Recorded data
Content starts
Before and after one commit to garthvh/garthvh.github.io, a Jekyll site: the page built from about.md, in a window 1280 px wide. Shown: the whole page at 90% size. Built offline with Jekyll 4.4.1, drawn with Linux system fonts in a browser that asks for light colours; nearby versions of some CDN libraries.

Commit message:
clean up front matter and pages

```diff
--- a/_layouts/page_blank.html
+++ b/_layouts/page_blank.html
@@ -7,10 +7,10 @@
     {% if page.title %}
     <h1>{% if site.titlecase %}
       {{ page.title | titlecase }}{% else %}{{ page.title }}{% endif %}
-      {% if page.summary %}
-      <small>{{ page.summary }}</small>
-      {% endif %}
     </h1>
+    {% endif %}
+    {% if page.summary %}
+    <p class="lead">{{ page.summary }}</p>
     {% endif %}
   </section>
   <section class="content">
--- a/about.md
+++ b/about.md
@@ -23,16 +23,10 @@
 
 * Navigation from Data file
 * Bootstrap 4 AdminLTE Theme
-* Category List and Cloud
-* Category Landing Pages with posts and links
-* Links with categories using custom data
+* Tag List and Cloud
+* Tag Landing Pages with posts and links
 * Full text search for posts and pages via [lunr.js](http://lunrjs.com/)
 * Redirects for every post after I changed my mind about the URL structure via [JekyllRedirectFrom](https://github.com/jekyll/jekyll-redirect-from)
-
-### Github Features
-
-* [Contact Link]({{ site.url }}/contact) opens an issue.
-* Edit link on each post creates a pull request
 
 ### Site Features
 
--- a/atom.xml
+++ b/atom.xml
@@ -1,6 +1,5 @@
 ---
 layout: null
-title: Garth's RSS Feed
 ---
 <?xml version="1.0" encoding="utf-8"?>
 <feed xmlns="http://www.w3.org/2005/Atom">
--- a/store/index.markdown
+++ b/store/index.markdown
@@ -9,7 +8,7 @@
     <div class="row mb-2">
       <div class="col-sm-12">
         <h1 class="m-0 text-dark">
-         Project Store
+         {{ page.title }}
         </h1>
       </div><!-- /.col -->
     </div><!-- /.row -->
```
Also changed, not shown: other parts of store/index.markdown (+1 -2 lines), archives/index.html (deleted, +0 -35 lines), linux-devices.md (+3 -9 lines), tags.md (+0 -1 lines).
Content ends
Content starts
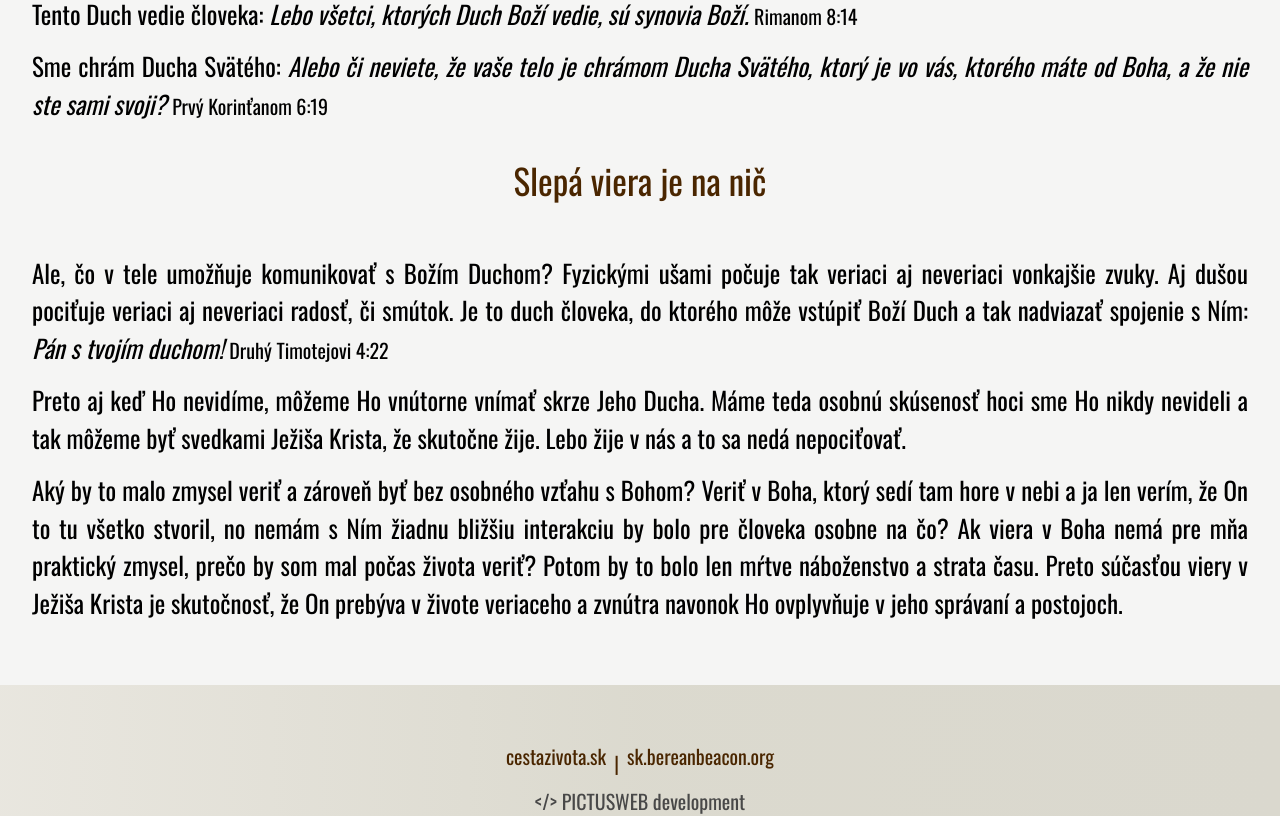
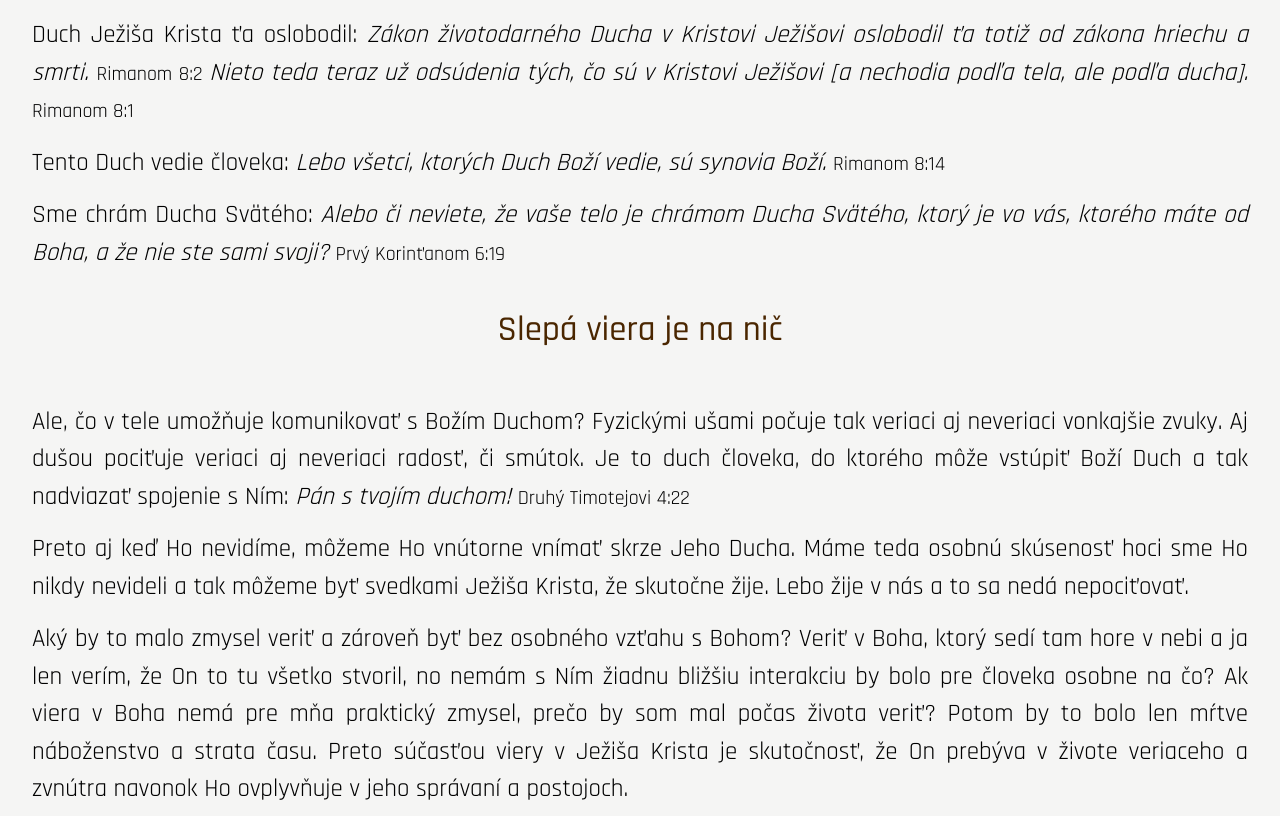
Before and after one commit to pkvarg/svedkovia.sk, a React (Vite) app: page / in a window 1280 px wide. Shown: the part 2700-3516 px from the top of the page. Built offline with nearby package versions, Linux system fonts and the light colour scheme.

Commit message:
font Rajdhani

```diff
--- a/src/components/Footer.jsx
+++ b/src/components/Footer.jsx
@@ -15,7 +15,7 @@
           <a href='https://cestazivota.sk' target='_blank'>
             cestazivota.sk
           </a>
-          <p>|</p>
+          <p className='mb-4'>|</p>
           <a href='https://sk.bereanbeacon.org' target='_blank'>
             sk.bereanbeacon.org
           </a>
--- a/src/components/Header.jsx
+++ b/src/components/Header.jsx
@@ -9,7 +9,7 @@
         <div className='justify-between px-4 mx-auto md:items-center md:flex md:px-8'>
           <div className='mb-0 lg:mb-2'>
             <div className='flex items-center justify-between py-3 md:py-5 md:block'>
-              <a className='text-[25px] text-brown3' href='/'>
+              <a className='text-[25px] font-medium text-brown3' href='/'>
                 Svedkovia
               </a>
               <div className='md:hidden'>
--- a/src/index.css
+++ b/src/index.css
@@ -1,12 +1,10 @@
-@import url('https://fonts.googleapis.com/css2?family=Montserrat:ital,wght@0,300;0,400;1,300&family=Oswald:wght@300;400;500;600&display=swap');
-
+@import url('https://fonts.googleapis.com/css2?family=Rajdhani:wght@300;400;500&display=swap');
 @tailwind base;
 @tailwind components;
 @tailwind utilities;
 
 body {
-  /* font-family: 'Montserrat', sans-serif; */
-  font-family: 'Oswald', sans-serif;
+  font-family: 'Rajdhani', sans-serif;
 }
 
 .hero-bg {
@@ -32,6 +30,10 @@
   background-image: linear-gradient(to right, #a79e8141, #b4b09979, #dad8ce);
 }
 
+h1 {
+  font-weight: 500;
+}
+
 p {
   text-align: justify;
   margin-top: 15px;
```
Content ends
Content starts
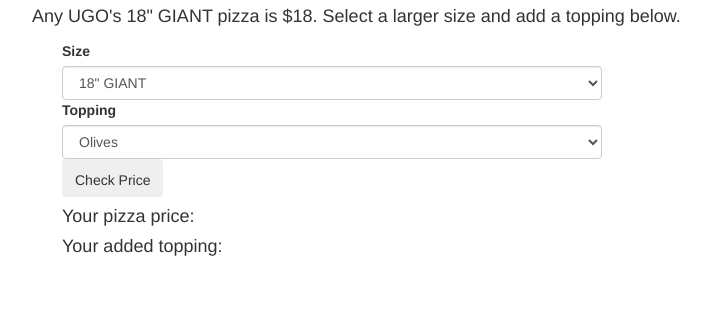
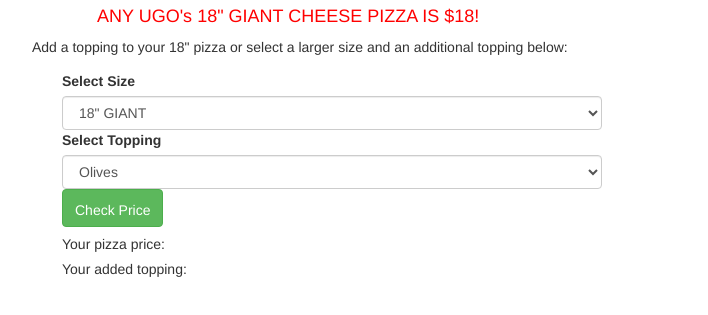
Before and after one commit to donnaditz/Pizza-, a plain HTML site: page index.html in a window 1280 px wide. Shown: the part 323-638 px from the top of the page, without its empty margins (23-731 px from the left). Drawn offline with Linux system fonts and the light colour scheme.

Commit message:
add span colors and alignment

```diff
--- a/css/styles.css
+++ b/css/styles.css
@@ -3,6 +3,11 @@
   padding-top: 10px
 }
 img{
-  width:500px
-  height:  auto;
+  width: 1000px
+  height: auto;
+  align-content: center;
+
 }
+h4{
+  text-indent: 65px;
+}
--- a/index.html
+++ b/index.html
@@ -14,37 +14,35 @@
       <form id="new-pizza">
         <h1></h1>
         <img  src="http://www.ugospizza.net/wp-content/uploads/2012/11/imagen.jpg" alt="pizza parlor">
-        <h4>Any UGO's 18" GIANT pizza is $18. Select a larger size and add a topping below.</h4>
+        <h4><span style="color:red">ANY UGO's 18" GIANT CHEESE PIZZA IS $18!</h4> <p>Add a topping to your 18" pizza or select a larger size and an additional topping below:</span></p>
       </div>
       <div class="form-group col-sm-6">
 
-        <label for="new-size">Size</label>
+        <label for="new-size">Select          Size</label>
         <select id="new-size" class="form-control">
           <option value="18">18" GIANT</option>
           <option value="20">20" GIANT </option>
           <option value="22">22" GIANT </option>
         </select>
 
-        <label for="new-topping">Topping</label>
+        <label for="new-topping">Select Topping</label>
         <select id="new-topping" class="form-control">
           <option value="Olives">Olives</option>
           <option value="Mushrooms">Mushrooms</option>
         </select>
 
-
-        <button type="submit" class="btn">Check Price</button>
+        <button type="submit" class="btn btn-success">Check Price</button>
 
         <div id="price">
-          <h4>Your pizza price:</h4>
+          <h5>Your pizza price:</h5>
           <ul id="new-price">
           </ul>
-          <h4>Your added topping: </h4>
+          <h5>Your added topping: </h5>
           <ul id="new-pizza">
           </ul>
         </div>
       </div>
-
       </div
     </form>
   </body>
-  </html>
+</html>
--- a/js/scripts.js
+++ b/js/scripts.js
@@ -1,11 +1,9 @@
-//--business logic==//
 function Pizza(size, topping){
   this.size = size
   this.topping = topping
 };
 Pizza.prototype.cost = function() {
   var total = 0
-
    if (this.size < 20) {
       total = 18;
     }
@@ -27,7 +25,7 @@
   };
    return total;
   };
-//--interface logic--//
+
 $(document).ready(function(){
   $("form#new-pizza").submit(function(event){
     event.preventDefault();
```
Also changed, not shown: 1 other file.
Content ends
TASK: Would you please return all lines of the data that include the word "form"?

TASK ANSWER:
       <form id="new-pizza">
       <div class="form-group col-sm-6">
         <select id="new-size" class="form-control">
         <select id="new-topping" class="form-control">
     </form>
   $("form#new-pizza").submit(function(event){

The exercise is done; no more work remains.